It wasn’t great, it was awesome.I enjoyed this story set in the 1800s. A gothic horror story that kept me glued and my phone battery at a constant brink of death (Kindle app on phone.)
Glynis is young lady from a respected English family. Her mother is Italian, her father British. Both of the parents characters are brilliantly described, which made the start of the book an utter joy for me to read. Glynis wants to be free of the social norms, she wants to be a woman respected as men are respected. She doesn’t want to be a weakling, opinionless female that her future husband has to support at any turn. All of the fuss around Glynis and tried to get her married off is what sets this story off to a rocking start. Guilt and inevitable sorrow of survivor(s) will hit you like a ton of bricks.
“You do not want to be a wanton woman.
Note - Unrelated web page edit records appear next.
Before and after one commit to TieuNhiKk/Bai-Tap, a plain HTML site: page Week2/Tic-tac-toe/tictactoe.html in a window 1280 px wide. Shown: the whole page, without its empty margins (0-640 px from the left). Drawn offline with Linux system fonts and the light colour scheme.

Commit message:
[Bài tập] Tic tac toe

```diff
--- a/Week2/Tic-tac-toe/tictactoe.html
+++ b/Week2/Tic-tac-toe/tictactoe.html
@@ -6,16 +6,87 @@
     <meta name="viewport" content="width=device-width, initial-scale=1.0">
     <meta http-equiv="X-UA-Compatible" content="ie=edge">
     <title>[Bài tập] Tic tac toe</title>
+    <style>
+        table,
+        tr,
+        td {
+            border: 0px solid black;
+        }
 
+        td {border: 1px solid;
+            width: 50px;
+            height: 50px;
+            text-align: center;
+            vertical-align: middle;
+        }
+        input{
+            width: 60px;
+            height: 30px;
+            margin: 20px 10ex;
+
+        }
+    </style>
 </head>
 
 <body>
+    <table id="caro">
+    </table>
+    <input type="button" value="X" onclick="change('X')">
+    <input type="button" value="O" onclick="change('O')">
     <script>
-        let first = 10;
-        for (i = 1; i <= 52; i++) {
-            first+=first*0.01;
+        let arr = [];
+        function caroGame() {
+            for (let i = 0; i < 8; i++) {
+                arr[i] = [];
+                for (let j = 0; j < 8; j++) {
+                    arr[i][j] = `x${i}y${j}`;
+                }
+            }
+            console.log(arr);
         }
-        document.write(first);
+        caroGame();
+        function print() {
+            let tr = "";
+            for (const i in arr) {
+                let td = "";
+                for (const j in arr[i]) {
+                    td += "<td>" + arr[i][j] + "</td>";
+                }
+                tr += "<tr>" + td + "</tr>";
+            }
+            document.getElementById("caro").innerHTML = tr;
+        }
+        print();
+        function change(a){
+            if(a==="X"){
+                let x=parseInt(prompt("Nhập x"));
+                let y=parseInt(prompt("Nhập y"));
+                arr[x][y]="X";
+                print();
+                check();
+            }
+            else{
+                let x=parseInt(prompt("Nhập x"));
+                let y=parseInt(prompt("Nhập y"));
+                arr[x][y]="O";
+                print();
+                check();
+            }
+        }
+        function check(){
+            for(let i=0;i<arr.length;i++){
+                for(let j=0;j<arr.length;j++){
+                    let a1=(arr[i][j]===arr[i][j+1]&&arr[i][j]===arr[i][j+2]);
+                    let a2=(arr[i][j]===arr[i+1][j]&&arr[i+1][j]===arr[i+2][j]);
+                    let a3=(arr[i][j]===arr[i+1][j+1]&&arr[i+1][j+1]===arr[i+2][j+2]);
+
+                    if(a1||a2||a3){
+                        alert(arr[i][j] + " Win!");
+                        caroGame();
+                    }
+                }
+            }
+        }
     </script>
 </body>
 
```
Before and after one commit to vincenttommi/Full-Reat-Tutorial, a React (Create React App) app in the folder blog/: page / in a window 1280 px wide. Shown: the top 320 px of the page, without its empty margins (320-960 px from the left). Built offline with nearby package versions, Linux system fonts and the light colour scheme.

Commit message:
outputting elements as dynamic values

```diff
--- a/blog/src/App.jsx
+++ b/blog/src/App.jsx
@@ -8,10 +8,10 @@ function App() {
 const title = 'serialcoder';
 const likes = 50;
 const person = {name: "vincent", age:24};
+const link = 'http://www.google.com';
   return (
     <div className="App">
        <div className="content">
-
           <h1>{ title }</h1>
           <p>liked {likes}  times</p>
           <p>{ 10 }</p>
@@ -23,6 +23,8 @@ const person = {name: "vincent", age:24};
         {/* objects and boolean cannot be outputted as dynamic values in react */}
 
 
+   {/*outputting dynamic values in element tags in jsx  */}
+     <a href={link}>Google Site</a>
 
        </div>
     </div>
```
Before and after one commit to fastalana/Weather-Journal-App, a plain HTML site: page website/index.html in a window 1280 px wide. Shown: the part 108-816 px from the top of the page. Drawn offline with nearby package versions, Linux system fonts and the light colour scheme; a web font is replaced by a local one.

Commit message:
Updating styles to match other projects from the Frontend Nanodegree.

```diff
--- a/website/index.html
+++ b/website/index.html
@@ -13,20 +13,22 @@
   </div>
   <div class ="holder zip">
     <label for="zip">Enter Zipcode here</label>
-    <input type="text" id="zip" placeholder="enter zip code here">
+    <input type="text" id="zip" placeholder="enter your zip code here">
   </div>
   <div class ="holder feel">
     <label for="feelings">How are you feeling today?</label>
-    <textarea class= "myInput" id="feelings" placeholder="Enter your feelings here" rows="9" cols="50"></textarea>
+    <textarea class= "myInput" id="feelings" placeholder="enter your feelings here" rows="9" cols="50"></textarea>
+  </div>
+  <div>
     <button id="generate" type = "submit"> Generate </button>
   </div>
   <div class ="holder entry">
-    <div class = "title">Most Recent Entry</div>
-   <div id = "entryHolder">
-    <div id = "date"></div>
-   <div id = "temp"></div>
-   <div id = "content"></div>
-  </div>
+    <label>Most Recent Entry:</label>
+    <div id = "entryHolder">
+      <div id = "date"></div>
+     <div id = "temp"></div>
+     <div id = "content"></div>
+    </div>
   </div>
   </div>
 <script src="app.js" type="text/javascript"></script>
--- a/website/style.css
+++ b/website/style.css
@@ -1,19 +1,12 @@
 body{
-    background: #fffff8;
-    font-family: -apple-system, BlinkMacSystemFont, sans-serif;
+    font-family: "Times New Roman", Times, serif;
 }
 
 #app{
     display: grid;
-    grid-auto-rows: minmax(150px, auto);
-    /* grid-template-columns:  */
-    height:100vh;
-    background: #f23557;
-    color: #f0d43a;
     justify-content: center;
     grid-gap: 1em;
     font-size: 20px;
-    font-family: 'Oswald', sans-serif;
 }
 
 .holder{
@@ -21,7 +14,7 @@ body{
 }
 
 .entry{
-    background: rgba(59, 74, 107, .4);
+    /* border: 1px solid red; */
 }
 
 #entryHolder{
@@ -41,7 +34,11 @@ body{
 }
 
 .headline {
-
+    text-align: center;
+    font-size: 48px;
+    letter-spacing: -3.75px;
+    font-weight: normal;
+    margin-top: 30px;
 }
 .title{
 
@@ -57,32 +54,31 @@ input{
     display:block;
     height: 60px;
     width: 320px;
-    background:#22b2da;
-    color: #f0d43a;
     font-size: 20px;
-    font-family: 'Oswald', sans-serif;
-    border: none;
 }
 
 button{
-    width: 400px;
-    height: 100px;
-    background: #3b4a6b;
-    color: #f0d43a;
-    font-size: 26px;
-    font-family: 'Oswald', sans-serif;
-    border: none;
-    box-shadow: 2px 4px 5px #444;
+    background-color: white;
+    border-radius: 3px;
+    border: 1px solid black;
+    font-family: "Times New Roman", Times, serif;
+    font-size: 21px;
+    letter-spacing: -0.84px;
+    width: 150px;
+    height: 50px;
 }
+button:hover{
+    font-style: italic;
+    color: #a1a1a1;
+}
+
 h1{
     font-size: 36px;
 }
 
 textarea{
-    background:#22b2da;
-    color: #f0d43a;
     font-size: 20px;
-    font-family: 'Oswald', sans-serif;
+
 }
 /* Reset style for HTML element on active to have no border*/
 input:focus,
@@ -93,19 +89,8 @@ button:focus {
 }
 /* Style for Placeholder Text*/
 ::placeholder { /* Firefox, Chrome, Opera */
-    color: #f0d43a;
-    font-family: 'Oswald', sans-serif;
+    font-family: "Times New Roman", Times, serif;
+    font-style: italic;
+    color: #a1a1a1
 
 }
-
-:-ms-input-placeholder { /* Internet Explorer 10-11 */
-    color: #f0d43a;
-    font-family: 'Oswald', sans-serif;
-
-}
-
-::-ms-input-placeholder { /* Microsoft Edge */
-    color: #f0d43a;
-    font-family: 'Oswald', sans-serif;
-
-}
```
You just want to be a man.”
“Well I want to be a woman who lives her life as a man. With no constraints. Being able to do as I please. I do not understand why they can do as they wish and we cannot. Just because we have breasts…”
“And they have that–” May widened her eyes, leaning forward “- you know.. they have…”
There were some similarities to the original Dracula story, for example the existence of brides… I cannot recall Stoker’s book vividly as it has been a decade since I read it so am unable to draw accurate comparisons.
Once Count Dracula entered the story, things got a bit more rough and I can understand how females near and afar would cause an uproar. Yes, the story falls on touchy subject of abuse and rape a few times. Also death and torture. Then again, a lot of books do.
So… be warned now… If this is something you cannot bear to read, this book is not for you.
A thick fog rolled slowly down the street, dark and menacing as it undulated in great waves over the flagstones. I knew this could only mean one thing. The Master had arrived. I took a deep breath as my heart began to race. Black horses waded through the gloom drawing a carriage up to the front entrance of the hotel.
I was rather taken aback by my own feelings at the end of the book… We follow Glynis through the book learning to hate Dracula and for a reason… At some stage you can sense the subtle change and it makes you wonder… specially when Ignatius comes into the picture. And when Glynis pulls the ace out of her sleeve at the end of the book, I felt sad, as she did in her confusion and realization, as if I was in this strange position instead of her, the book character! And it shocked me… It also made me realize how easily women can fall into the traps of powerful men… Matters of the mind are tricky business… Gah, if you can at all, read the story, perhaps you’ll understand what i’m trying to say 🙂
Repulsed, I backed away and nearly slipped. The dead and the dying surrounded me as my new family danced to the strange music. It was then I realized the music was not music at all, but the fading heartbeats of the dying, their tortured moans, and the magnified symphony of the sounds of the night
Overall, I enjoyed this book a lot… I loved the way Rhiannon writes… It’s just fantastic! So totally tantalizing. I liked the subtle dignity, even though there are a lot of repulsive events happening. I liked Glynis for she was one strong-headed woman. The book is lenghty enough to help bind the reader to the characters and help you truly live in the story.